Stay As Fast As Possible
Along with the mobile optimization factor, you should look at your website’s speed. Oftentimes we bloggers get excited about just uploading images and videos, and never think about how they react with various browsers.
And then we find out it takes too long to load, and people are dropping off before even reading your content.
Run your website through a speed check (like GTMetrix), as well as a mobile performance test (like Google’s), and see what the results are. If it’s not good, send the report over to a professional and get a quote on increasing speed.
That’s a few hundred dollars well-spent, because while you may not be trying to list on Google, the better your website performs overall, the better your chances of getting ranked above even more popular blogs that run a lot slower.
I don’t mean use social media. Yes, I run courses on this (as do many other bloggers out there). What I mean is, be actively conversing with other bloggers.

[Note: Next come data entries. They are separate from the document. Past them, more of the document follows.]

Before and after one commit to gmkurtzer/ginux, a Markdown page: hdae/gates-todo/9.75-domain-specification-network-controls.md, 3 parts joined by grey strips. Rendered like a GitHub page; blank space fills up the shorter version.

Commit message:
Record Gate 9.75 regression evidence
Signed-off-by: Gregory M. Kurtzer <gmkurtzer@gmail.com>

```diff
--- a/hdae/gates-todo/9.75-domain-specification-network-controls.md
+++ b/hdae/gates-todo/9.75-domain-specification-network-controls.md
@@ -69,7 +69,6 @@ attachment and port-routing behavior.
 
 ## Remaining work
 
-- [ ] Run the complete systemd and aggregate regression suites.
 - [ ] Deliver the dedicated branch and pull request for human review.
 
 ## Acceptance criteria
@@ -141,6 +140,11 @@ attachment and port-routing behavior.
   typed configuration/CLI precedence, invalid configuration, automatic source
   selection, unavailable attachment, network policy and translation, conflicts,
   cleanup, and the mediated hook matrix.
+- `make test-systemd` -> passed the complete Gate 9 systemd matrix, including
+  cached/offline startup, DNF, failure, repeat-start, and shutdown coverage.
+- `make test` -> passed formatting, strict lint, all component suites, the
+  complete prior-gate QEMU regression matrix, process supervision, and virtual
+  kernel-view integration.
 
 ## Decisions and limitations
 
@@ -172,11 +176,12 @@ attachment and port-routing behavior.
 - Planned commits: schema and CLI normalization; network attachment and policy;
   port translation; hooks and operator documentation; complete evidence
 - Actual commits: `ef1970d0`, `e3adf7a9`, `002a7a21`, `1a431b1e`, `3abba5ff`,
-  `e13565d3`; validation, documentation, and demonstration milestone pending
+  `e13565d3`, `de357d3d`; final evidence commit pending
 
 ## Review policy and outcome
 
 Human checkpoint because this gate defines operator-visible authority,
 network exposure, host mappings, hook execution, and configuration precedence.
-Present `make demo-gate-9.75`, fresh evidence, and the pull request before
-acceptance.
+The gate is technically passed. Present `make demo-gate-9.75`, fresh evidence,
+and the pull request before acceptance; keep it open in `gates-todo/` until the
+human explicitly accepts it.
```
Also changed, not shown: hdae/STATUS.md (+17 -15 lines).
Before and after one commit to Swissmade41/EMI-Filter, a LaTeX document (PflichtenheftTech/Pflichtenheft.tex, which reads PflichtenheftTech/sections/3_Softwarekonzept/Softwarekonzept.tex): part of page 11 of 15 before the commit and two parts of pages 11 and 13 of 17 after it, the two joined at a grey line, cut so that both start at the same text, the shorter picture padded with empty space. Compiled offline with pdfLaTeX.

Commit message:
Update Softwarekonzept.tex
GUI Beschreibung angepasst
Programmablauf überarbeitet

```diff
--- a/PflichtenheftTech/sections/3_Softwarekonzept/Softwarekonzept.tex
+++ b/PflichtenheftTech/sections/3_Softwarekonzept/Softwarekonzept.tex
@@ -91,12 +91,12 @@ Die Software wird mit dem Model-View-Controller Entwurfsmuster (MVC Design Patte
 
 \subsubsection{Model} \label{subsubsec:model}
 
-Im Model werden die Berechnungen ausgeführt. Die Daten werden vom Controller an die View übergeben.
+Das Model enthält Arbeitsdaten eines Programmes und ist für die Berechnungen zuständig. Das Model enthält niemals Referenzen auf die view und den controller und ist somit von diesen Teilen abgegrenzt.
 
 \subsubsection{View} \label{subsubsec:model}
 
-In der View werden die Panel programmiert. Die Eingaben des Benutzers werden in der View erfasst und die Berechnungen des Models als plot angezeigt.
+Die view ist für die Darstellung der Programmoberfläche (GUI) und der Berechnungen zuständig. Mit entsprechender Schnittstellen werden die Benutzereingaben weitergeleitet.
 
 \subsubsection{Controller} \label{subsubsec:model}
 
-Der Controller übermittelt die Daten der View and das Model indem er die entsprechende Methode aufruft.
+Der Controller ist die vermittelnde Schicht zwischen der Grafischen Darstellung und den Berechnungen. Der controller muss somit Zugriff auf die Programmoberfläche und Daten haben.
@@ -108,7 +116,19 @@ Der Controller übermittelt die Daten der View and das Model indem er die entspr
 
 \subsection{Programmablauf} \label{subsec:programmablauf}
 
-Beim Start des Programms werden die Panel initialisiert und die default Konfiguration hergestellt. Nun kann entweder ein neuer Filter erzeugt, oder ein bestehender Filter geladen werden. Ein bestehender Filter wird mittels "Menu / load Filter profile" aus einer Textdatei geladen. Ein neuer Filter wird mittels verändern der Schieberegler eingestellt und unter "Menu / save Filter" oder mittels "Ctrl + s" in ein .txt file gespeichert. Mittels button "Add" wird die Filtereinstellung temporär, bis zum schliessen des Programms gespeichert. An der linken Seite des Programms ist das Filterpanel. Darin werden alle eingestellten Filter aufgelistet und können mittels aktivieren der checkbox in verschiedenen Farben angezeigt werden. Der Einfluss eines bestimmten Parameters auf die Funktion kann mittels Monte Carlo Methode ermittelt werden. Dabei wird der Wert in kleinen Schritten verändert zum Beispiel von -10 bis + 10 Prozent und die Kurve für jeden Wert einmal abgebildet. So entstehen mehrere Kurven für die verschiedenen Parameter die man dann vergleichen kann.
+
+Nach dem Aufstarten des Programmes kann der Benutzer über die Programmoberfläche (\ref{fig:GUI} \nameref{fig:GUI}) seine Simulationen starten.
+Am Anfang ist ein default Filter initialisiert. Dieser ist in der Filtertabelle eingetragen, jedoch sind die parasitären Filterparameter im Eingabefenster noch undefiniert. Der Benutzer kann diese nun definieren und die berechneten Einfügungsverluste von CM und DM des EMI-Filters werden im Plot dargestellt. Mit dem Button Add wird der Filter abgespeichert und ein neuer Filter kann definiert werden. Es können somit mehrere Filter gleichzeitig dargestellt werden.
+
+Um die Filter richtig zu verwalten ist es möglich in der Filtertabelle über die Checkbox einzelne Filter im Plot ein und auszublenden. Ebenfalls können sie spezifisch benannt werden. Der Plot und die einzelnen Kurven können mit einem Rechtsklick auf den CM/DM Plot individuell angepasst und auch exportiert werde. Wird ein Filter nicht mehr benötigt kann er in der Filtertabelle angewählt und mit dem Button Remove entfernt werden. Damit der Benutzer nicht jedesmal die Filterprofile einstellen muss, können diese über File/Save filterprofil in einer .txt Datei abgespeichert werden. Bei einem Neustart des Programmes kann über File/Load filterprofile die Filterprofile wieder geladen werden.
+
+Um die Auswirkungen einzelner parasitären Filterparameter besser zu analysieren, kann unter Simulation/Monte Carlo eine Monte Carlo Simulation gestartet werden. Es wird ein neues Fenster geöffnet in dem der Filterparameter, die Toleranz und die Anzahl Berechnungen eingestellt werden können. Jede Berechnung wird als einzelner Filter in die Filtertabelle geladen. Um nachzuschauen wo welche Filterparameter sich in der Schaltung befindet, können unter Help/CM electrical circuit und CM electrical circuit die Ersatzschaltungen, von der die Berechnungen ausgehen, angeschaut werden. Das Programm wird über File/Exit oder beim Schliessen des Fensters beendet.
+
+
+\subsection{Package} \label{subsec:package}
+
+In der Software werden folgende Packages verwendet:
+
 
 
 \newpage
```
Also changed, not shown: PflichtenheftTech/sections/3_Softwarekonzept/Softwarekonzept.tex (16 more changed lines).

Comment on their posts. It’s a community.
But absolutely crucial is that you must be linking to other blogs as well. In a perfect system, they’ll link back to you. But linking to and from other relevant content does more than just make everyone feel warm and fuzzy.
Google likes to see active websites that do relevant things. When you trade links, you’re demonstrating that there is a live person there. On top of that, you gain reputation in the business, you give and take traffic, and you ultimately increase your website’s authority.
Get those links going, but make sure there’s a reason for them. You don’t want to just plop a link in a page with no context. A list of great recipes from other bloggers, however, with links to their actual recipes: that?s a golden ticket!
Getting found online is a combination of producing quality content, running a fast website, and staying active within your network. While there are many more technical factors involved in true SEO, just taking these few easy steps can really help propel your blog up the results pages while also enhancing the experience for your readers.
Have you had any experiences (good or bad) with your website’s performance or SEO? Let us know in the comments below! (If you have any questions or need help, hit us up with a PM on Twitter: http://www.twitter.com/pinwarriors.)